  • Paul Offit, MD: Chief of the Division of Infectious Diseases and the Director of the Vaccine Education Center at the Children’s Hospital of Philadelphia
  • Books and Ideas Episode 25: In this 2008 interview we talked about Offit's book Autism's False Prophets and our shared fears about the consequences of falling vaccination rates.
  • van den Hof S, Conyn-van Spaendonck MA, van Steenbergen JE. Measles epidemic in the Netherlands, 1999-2000.  J Infect Dis. 2002 Nov 15;186(10):1483-6. Epub 2002 Oct 29. During a measles outbreak that occurred in the Netherlands between 1990 and 2000 researchers found that fully vaccinated children living in communities with low rates of vaccination were at greater risk than unvaccinated children living in highly vaccinated communities.
  • Brian Deer on Andrew Wakefield's conflicts of interest: "MMR:The Truth Behind the Crisis," Sunday Times (London), February 24, 2004.
  • I mentioned two important court decisions made in 2009 and 2010 by the Omnibus Autism Proceedings. In 2009 the court ruled that there is no evidence that thimrosal-containing vaccines cause autism and in 2010 it ruled that there is no evidence that thimirosal alone causes autism. The complete docket of the Omnibus Autism Proceedings are available at http://www.uscfc.uscourts.gov/node/2718.
  • All of Dr. Offits books (listed above) contain extensive references for those wishing to do more research.
  • Jenny McCarthy Body Count: there were at least 662 deaths from vaccine-preventable diseases between June 3, 2007 and February 19, 2011.

Announcements

  • Please feel free to share this podcast with others. Please contact me if you would like to use the interview-only in another podcast or for patient education.
  • I have moved the Brain Science Podcast Discussion Forum to Goodreads.com and I have started a thread for discussing Deadly Decisions and Episode 40.
  • I will be speaking to the London Skepticis in the Pub on May 11, 2010. Visit http://london.skepticsinthepub.org/ to learn more.
  • Don't forget to join the Books and Ideas Facebook Fan Page.
  • Leave reviews of Books and Ideas on iTunes® or wherever you get the podcast.
  • Join me next month for a new episode of the Brain Science Podcast. The next episode of Books and Ideas will be posted in April, 2011.

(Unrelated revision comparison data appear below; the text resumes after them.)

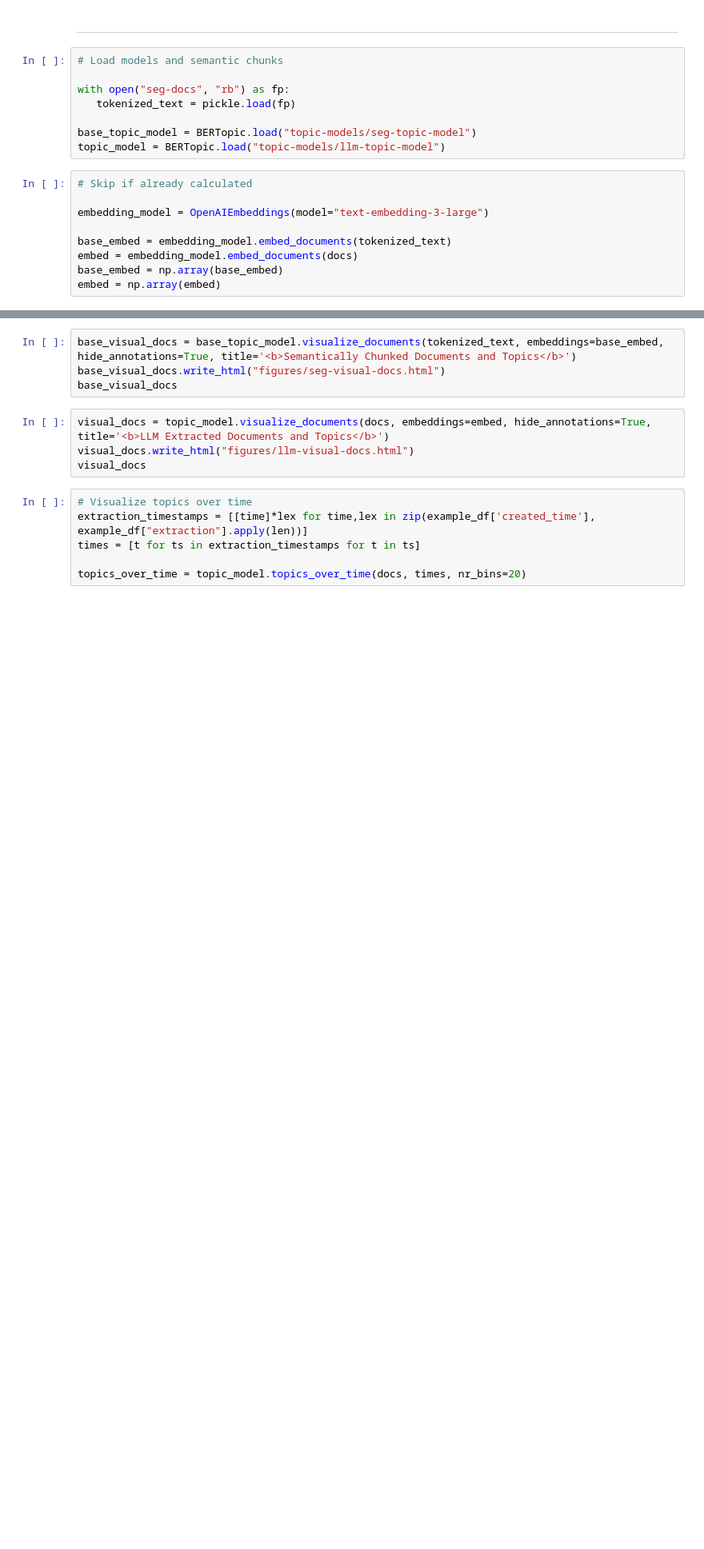
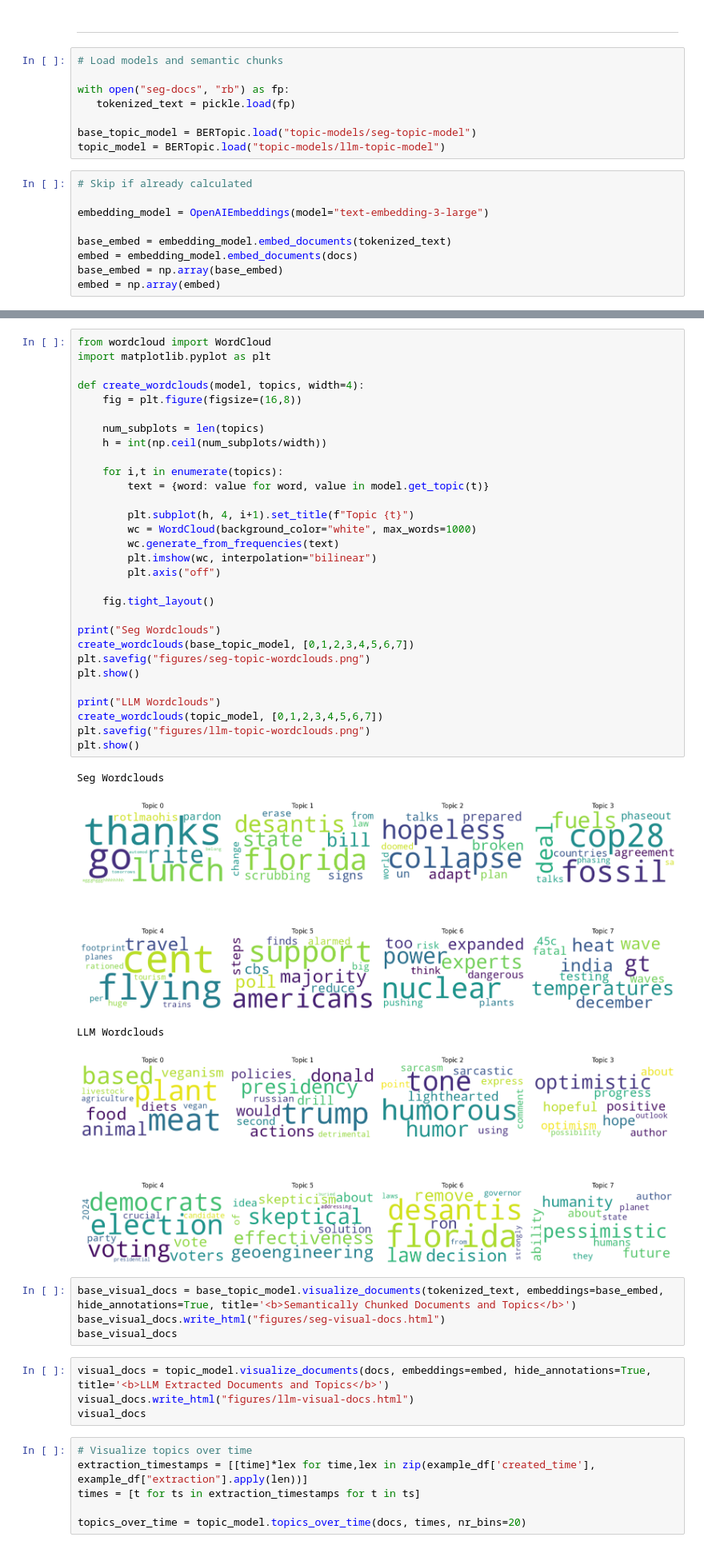
Before and after one commit to privateprocess/NeurIPS-2024, a Jupyter notebook: opinion_clustering.ipynb, the cells around one changed output, grey strips where cells are left out. Shown at 80% size. Saved outputs shown, nothing was run; the diff lists cells and outputs as text; blank space fills up the shorter version.

Commit message:
Added figures bcz 4 page limit :<

```diff
--- a/opinion_clustering.ipynb
+++ b/opinion_clustering.ipynb
@@ -244,3 +247,38 @@ LLM Extraction: 0.756896551724138
+# %%
+from wordcloud import WordCloud
+import matplotlib.pyplot as plt
+
+def create_wordclouds(model, topics, width=4):
+    fig = plt.figure(figsize=(16,8))
+
+    num_subplots = len(topics)
+    h = int(np.ceil(num_subplots/width))
+
+    for i,t in enumerate(topics):
+        text = {word: value for word, value in model.get_topic(t)}
+
+        plt.subplot(h, 4, i+1).set_title(f"Topic {t}")
+        wc = WordCloud(background_color="white", max_words=1000)
+        wc.generate_from_frequencies(text)
+        plt.imshow(wc, interpolation="bilinear")
+        plt.axis("off")
+
+    fig.tight_layout()
+
+print("Seg Wordclouds")
+create_wordclouds(base_topic_model, [0,1,2,3,4,5,6,7])
+plt.savefig("figures/seg-topic-wordclouds.png")
+plt.show()
+
+print("LLM Wordclouds")
+create_wordclouds(topic_model, [0,1,2,3,4,5,6,7])
+plt.savefig("figures/llm-topic-wordclouds.png")
+plt.show()
+# %% [output]
+Seg Wordclouds
+[figure, added]
+LLM Wordclouds
+[figure, added]
 # %%
 base_visual_docs = base_topic_model.visualize_documents(tokenized_text, embeddings=base_embed, hide_annotations=True, title='<b>Semantically Chunked Documents and Topics</b>')
 base_visual_docs.write_html("figures/seg-visual-docs.html")
```
Also changed, not shown: parts of 8 cells of this notebook, 3 other files.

Send email feedback to Dr. Campbell at gincampbell at mac dot com or leave voicemail at 205-202-0663.